When selecting products, it is important to look at a number of aspects including the length of protection provided, the withdrawal periods and associated external parasites covered. Different products major on different characteristics and this should be kept in mind when considering cost of treatment.
It is also important to highlight that a number of pour-on products differ significantly, with some providing preventative properties to blowfly, but not treating an established strike and vice versa. CLiK and CLiK Extra provide the longest duration of cover, but also have the greatest withdrawal date.
There is a tendency sometimes among farmers to delay preventative treatments until there is a significant increase in the level of blowfly strike, but it also needs to be taken in to account that there is typically a lower application rate
Youngs Vector is common among hill sheep farmers, as it is the only pour-on product that has preventative properties for both blowfly strike and ticks. Ectofly, CLikZin and Youngs Vector are common options for farmers with aged lambs, as they have a much shorter withdrawal period of seven to eight days.
Products with a shorter claim of cover and products licensed for plunge dipping often come under the spotlight as the season progresses due to the shorter window of cover. Plunge dipping products cannot be equalled in terms of also providing cover for sheep scab and therefore they can be used strategically to cover a number of bases.
Method of application
The application procedure has a big influence on the duration of protection achieved. The mode of action in products such as CLiK is insect growth regulators (IGRs), which essentially stifle any development. Products such as Ectofly in contrast are pyrethroids and work by disrupting an insect’s nervous system, ultimately leading to death.
There are a number of factors that should be followed irrespective of the mode of action. Product should be applied to a clean, dry fleece avoiding contact with rain for six to 12 hours post-application.
We generally do not have to worry about this element, but you should also avoid applying the product in intense heat where there is a risk of evaporation before the product has an opportunity to bind with the fleece.
Protection in pour-on products will also generally only be provided to the area of the fleece it comes in contact with, and as such, it is generally recommended to apply over the shoulders, back and rump.
The cleanliness of the fleece will have an influence on the level of protection and any dirty tailends should be dagged prior to application.
Products such as Ectofly and Youngs Vector, which target a number of external parasites, differ in the mode of application for the different parasite targeted.
This includes applying product with different nozzles and it is important to read manufacturer’s guidelines carefully.
The greatest challenges from several tick-borne diseases in an Irish context are typically tick-borne fever and louping ill.
The clinical symptoms to look out for with tick-borne fever include sheep being lethargic and stiff when moved, failing to eat and running a high temperature.
Louping ill causes neurological issues and creates a nervous disposition in affected sheep.

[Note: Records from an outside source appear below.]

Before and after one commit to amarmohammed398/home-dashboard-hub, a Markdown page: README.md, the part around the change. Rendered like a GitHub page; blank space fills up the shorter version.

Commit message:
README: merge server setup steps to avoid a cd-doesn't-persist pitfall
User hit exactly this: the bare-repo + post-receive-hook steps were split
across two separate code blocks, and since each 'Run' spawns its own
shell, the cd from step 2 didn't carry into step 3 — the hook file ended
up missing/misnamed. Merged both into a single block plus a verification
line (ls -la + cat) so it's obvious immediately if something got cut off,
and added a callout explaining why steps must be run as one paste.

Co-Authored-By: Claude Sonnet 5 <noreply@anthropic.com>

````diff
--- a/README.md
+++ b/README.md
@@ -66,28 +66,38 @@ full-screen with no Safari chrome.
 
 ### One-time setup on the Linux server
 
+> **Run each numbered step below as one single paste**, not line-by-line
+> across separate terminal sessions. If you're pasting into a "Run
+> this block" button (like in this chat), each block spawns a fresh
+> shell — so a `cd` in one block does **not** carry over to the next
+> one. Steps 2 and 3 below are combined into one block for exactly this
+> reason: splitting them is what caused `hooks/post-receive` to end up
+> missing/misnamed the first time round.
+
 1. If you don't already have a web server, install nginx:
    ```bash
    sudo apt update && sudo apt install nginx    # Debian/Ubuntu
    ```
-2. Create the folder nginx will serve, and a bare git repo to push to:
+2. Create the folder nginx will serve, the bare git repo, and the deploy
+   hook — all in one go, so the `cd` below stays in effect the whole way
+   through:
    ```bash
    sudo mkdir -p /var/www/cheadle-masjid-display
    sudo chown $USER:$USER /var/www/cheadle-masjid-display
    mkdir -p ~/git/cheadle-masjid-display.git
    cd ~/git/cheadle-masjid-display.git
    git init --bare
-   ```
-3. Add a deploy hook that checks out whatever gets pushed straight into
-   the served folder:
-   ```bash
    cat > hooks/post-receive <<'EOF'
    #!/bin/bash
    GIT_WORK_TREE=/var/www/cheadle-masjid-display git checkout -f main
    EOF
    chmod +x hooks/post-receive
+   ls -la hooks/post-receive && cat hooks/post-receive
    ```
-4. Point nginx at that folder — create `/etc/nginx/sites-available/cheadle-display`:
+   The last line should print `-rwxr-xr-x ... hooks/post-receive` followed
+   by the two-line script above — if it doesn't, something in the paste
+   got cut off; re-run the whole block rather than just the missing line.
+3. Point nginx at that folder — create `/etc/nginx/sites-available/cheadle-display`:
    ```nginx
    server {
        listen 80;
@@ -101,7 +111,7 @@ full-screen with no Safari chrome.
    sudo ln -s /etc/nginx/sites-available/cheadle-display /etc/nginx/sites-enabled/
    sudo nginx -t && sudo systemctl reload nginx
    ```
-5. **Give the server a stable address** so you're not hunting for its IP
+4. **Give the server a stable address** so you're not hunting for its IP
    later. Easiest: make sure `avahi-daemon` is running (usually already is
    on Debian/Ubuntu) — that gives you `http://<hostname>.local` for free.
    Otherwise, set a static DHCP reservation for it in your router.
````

Sheep tend to develop immunity to disease, leaving young lambs and naïve sheep which have been introduced to the environment most at risk. For each of its three stages of development, a tick needs to feed on blood on a host such as sheep, cattle, dogs, humans etc. It is during this period that disease spreads, with a feeding period lasting anywhere from four to 14 days.
Where animals are grazing in an environment with a heavy tick infestation, it is not uncommon to witness anaemia occur or occasional blood loss.

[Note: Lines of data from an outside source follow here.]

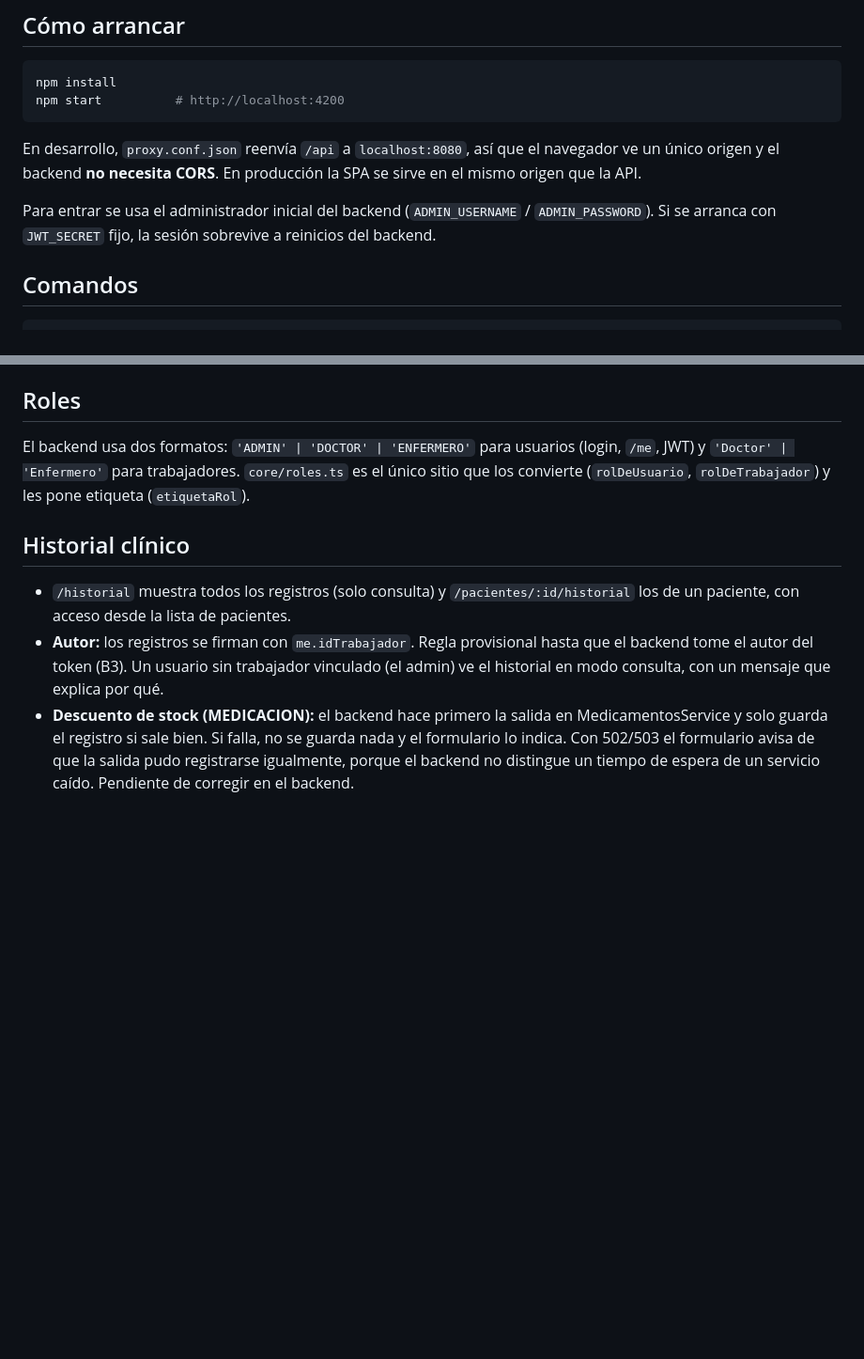
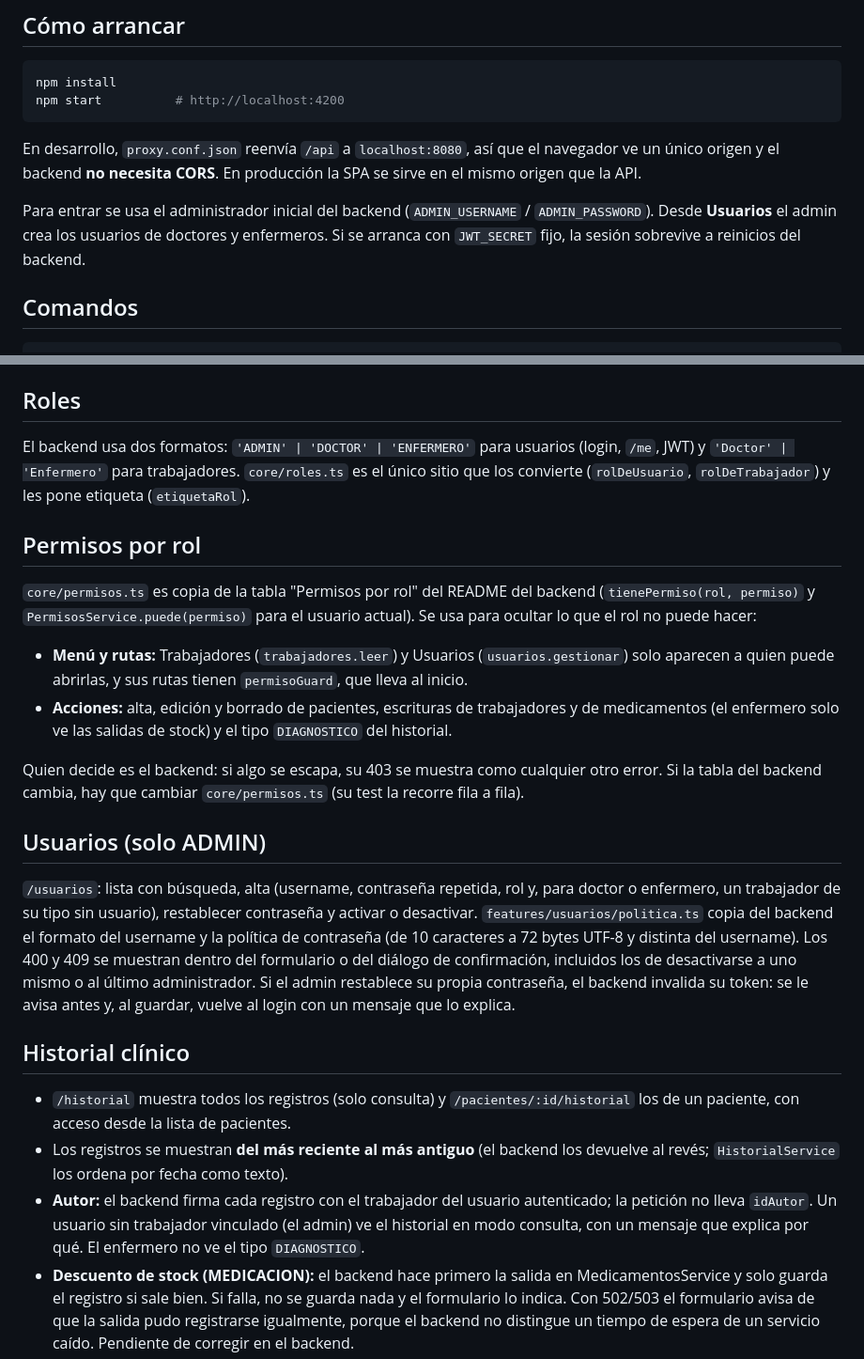
Before and after one commit to Manuel-Posada/PachocloSystem, a Markdown page: frontend/README.md, 2 parts joined by grey strips. Shown at 94% size. GitHub-like rendering; blank space fills up the shorter version.

Commit message:
docs(frontend): permisos por rol, usuarios y autor desde el token en el README
Co-Authored-By: Claude Opus 5.5 <noreply@anthropic.com>

```diff
--- a/frontend/README.md
+++ b/frontend/README.md
@@ -21,8 +21,9 @@ En desarrollo, `proxy.conf.json` reenvía `/api` a `localhost:8080`, así que el
 único origen y el backend **no necesita CORS**. En producción la SPA se sirve en el mismo origen
 que la API.
 
-Para entrar se usa el administrador inicial del backend (`ADMIN_USERNAME` / `ADMIN_PASSWORD`). Si
-se arranca con `JWT_SECRET` fijo, la sesión sobrevive a reinicios del backend.
+Para entrar se usa el administrador inicial del backend (`ADMIN_USERNAME` / `ADMIN_PASSWORD`).
+Desde **Usuarios** el admin crea los usuarios de doctores y enfermeros. Si se arranca con
+`JWT_SECRET` fijo, la sesión sobrevive a reinicios del backend.
 
 ## Comandos
 
@@ -67,13 +68,39 @@ El backend usa dos formatos: `'ADMIN' | 'DOCTOR' | 'ENFERMERO'` para usuarios (l
 `'Doctor' | 'Enfermero'` para trabajadores. `core/roles.ts` es el único sitio que los convierte
 (`rolDeUsuario`, `rolDeTrabajador`) y les pone etiqueta (`etiquetaRol`).
 
+## Permisos por rol
+
+`core/permisos.ts` es copia de la tabla "Permisos por rol" del README del backend
+(`tienePermiso(rol, permiso)` y `PermisosService.puede(permiso)` para el usuario actual). Se usa
+para ocultar lo que el rol no puede hacer:
+
+- **Menú y rutas:** Trabajadores (`trabajadores.leer`) y Usuarios (`usuarios.gestionar`) solo
+  aparecen a quien puede abrirlas, y sus rutas tienen `permisoGuard`, que lleva al inicio.
+- **Acciones:** alta, edición y borrado de pacientes, escrituras de trabajadores y de medicamentos
+  (el enfermero solo ve las salidas de stock) y el tipo `DIAGNOSTICO` del historial.
+
+Quien decide es el backend: si algo se escapa, su 403 se muestra como cualquier otro error. Si la
+tabla del backend cambia, hay que cambiar `core/permisos.ts` (su test la recorre fila a fila).
+
+## Usuarios (solo ADMIN)
+
+`/usuarios`: lista con búsqueda, alta (username, contraseña repetida, rol y, para doctor o
+enfermero, un trabajador de su tipo sin usuario), restablecer contraseña y activar o desactivar.
+`features/usuarios/politica.ts` copia del backend el formato del username y la política de
+contraseña (de 10 caracteres a 72 bytes UTF-8 y distinta del username). Los 400 y 409 se muestran
+dentro del formulario o del diálogo de confirmación, incluidos los de desactivarse a uno mismo o
+al último administrador. Si el admin restablece su propia contraseña, el backend invalida su token:
+se le avisa antes y, al guardar, vuelve al login con un mensaje que lo explica.
+
 ## Historial clínico
 
 - `/historial` muestra todos los registros (solo consulta) y `/pacientes/:id/historial` los de un
   paciente, con acceso desde la lista de pacientes.
-- **Autor:** los registros se firman con `me.idTrabajador`. Regla provisional hasta que el backend
-  tome el autor del token (B3). Un usuario sin trabajador vinculado (el admin) ve el historial en
-  modo consulta, con un mensaje que explica por qué.
+- Los registros se muestran **del más reciente al más antiguo** (el backend los devuelve al
+  revés; `HistorialService` los ordena por fecha como texto).
+- **Autor:** el backend firma cada registro con el trabajador del usuario autenticado; la petición
+  no lleva `idAutor`. Un usuario sin trabajador vinculado (el admin) ve el historial en modo
+  consulta, con un mensaje que explica por qué. El enfermero no ve el tipo `DIAGNOSTICO`.
 - **Descuento de stock (MEDICACION):** el backend hace primero la salida en MedicamentosService y
   solo guarda el registro si sale bien. Si falla, no se guarda nada y el formulario lo indica.
   Con 502/503 el formulario avisa de que la salida pudo registrarse igualmente, porque el backend
```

Where this occurs, ticks will be easily seen on the inner legs and belly region of lambs when turned over. Regular checking of lambs when flocking can help to identify possible issues or highlight the need for treatment.